## Assignment
Below are the records; locate each line with the word "inward" and copy it.

## Content revision data
•••
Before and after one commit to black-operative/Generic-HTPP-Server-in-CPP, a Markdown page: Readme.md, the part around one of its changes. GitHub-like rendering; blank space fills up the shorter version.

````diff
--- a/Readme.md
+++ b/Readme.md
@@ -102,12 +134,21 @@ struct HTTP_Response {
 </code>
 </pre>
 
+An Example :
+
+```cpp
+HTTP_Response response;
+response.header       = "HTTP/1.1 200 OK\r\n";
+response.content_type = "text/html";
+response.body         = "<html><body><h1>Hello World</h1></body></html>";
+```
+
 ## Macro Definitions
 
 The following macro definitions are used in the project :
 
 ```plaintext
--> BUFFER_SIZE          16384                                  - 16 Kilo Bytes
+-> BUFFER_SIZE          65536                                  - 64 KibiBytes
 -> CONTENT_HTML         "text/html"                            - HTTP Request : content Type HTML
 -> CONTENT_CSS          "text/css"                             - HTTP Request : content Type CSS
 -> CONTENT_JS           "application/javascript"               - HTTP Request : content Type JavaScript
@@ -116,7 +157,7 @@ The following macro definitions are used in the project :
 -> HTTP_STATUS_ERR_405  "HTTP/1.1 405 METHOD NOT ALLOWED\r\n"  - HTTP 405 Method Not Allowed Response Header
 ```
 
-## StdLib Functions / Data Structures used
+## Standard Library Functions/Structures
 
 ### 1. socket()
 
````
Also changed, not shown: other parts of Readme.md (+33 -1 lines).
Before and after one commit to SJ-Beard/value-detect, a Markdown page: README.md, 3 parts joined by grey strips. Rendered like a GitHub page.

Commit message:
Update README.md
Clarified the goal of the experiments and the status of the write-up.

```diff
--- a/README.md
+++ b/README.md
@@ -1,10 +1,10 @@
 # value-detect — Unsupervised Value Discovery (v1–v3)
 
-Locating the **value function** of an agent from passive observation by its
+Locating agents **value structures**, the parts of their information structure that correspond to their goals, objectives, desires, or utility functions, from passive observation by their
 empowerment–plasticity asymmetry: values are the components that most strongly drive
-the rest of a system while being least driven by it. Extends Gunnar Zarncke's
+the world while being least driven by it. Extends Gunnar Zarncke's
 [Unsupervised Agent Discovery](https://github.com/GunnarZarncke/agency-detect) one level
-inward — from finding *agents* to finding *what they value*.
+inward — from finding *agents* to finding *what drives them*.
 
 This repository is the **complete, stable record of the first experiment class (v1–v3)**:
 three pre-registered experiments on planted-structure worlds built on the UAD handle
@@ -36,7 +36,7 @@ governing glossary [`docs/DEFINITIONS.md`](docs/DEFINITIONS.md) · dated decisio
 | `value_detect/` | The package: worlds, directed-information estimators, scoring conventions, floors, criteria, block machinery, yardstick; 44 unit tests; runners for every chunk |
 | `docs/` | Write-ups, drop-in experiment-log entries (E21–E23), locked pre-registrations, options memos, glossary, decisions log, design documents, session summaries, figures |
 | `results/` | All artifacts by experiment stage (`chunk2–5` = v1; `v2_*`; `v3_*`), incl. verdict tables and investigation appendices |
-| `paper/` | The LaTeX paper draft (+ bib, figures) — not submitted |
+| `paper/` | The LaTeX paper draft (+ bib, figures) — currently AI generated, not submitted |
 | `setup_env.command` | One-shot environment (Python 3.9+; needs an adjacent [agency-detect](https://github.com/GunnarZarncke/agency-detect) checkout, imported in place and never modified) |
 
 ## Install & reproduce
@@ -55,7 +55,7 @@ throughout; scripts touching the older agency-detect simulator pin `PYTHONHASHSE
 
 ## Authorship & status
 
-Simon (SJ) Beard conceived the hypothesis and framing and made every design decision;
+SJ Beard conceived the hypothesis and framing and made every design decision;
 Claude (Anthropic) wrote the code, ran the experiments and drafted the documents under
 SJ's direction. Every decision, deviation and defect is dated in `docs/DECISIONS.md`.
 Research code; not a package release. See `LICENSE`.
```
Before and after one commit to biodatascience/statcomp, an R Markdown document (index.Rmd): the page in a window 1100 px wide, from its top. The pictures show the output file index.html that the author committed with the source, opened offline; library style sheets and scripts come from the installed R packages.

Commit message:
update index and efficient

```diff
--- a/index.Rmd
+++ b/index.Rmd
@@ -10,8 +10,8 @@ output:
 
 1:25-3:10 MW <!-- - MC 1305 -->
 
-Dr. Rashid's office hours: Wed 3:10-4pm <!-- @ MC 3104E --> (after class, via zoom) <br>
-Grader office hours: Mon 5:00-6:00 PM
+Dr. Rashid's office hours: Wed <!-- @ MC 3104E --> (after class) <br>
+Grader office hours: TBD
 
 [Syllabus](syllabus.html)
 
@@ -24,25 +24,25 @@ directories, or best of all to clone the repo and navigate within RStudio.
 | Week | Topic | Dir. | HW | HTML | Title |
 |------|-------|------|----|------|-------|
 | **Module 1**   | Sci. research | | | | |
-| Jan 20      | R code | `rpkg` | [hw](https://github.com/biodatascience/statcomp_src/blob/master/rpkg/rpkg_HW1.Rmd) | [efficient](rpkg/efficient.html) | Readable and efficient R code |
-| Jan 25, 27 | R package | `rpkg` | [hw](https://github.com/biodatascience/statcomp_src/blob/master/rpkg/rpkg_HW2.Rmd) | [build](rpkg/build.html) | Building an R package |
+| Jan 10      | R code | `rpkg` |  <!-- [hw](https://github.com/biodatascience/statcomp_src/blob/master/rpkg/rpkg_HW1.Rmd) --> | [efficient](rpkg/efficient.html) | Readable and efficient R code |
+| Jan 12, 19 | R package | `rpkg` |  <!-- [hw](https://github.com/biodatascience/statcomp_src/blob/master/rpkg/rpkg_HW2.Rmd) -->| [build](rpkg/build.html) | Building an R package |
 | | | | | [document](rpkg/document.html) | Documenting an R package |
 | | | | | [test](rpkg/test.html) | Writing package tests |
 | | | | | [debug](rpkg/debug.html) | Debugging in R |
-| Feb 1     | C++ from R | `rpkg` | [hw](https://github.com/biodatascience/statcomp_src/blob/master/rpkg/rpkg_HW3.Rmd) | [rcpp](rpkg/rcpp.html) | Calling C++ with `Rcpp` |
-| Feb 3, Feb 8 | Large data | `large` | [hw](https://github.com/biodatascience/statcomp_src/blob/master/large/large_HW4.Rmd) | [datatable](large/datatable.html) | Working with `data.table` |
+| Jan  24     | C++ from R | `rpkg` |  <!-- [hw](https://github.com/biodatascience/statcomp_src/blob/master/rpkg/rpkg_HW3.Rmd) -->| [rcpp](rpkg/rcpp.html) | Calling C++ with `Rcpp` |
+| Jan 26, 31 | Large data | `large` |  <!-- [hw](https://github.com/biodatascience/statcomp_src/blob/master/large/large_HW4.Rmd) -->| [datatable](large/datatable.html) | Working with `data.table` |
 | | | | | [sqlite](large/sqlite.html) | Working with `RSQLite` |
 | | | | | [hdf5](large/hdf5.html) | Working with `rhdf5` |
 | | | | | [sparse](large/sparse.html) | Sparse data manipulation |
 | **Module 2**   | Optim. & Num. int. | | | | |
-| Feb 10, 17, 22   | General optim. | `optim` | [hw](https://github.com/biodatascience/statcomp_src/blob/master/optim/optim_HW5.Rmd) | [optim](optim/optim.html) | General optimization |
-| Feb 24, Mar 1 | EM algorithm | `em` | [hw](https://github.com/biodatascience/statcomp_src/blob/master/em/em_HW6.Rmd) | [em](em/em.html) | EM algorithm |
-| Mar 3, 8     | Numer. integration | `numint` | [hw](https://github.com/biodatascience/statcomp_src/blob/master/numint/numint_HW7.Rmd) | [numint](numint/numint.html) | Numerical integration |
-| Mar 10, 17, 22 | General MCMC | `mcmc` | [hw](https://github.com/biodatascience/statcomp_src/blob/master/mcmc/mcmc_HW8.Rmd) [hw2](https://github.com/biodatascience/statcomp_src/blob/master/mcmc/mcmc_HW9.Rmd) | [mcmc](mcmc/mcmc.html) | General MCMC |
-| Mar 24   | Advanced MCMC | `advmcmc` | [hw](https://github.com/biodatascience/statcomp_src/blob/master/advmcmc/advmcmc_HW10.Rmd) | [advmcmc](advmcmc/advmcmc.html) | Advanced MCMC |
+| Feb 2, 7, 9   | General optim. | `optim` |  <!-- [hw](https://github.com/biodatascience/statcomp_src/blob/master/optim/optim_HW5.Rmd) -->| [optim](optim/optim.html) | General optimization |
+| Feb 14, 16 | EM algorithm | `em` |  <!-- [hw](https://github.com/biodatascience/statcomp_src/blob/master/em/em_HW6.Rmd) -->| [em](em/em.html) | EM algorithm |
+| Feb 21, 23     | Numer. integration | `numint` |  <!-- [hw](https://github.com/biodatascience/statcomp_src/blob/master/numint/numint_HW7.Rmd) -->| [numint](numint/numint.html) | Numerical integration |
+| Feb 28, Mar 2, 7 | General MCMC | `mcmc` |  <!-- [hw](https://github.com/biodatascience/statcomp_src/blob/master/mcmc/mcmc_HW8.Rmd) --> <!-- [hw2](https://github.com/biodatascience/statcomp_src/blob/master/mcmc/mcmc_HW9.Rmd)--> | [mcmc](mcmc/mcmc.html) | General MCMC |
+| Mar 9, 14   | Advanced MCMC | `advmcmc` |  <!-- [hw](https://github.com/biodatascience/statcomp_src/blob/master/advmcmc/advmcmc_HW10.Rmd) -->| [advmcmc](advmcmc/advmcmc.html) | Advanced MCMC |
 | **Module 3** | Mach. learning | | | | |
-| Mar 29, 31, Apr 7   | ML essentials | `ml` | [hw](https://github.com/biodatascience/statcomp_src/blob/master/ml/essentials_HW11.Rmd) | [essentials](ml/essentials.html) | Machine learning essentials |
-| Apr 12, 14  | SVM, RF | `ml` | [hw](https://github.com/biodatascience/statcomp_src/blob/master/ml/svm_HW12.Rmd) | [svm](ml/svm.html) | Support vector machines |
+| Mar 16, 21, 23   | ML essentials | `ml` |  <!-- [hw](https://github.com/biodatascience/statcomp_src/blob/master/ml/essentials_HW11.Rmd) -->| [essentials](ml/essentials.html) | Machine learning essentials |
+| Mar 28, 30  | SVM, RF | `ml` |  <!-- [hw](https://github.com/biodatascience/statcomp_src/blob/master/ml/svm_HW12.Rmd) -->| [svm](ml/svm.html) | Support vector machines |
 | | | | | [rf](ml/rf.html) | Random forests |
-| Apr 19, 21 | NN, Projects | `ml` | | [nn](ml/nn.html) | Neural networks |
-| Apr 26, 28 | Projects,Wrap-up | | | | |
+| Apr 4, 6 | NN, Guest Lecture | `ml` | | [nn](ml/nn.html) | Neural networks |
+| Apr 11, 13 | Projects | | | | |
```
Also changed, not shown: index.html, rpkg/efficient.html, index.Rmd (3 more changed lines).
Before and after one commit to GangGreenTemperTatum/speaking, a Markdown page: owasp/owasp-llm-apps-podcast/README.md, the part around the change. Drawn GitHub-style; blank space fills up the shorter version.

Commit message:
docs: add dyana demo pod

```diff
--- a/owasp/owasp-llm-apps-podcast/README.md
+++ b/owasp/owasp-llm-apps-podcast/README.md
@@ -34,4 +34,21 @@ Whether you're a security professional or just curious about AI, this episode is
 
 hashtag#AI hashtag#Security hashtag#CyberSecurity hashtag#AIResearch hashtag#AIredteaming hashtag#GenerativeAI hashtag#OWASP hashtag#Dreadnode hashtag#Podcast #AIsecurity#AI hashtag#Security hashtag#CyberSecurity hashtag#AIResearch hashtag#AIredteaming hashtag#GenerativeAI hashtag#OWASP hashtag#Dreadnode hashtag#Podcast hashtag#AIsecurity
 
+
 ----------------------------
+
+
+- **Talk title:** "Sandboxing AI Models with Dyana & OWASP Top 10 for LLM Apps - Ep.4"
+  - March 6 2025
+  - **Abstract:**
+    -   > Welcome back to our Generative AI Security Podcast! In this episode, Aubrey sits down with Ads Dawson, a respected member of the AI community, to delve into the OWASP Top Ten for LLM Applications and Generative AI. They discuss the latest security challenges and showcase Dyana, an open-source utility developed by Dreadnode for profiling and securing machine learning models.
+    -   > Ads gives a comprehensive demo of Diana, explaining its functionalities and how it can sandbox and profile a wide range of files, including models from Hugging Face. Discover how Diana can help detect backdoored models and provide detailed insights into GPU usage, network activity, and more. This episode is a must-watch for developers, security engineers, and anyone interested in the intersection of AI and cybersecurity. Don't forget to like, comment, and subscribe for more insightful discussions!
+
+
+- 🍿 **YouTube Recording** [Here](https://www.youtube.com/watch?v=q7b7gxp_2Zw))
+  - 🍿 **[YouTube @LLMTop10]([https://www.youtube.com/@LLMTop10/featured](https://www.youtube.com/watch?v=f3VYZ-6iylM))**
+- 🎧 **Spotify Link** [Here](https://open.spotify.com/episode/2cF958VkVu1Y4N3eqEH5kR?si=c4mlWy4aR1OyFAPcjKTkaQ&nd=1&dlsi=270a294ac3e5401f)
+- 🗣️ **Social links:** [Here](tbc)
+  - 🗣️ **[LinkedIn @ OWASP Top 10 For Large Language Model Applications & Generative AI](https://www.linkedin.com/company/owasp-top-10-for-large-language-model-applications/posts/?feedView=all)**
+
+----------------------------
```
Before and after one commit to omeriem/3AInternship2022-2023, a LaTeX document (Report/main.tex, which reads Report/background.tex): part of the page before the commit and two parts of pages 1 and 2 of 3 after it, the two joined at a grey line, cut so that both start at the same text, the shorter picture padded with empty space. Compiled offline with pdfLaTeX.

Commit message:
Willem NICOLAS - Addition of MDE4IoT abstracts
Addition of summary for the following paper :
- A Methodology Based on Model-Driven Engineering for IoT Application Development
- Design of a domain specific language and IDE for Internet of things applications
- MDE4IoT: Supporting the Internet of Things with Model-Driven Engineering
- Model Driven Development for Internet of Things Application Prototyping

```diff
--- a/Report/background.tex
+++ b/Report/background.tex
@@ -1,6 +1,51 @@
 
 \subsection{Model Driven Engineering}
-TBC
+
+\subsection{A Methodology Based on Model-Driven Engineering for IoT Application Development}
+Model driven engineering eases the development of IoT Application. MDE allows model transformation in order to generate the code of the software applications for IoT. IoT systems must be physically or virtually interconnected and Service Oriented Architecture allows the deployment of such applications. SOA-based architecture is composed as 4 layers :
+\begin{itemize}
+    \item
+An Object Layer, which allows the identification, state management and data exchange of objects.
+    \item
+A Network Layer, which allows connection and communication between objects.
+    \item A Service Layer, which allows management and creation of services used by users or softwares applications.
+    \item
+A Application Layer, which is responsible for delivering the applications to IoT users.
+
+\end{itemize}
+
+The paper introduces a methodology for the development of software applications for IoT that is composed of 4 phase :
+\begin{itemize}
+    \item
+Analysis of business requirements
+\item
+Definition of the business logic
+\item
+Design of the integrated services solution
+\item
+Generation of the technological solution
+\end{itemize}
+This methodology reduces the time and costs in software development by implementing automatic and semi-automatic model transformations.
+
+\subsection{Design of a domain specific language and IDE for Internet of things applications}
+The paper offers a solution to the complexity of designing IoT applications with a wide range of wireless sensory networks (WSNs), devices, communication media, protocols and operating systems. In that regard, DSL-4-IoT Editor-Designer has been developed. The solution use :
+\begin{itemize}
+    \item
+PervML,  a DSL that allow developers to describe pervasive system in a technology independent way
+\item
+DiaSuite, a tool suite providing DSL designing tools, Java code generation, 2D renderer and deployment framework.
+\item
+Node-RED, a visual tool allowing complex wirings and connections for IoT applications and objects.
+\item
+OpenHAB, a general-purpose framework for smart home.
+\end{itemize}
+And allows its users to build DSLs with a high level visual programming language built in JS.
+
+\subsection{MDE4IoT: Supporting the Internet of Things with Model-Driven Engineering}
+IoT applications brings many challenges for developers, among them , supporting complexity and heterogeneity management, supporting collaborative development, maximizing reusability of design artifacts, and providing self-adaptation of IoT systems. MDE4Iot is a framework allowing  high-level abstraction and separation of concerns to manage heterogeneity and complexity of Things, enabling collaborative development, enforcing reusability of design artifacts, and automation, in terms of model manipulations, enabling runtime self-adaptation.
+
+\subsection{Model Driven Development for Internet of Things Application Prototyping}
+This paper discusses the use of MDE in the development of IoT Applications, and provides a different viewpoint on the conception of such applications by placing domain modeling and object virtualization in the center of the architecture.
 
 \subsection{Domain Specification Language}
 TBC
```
•••
## Your response
-inward — from finding *agents* to finding *what they value*.
+inward — from finding *agents* to finding *what drives them*.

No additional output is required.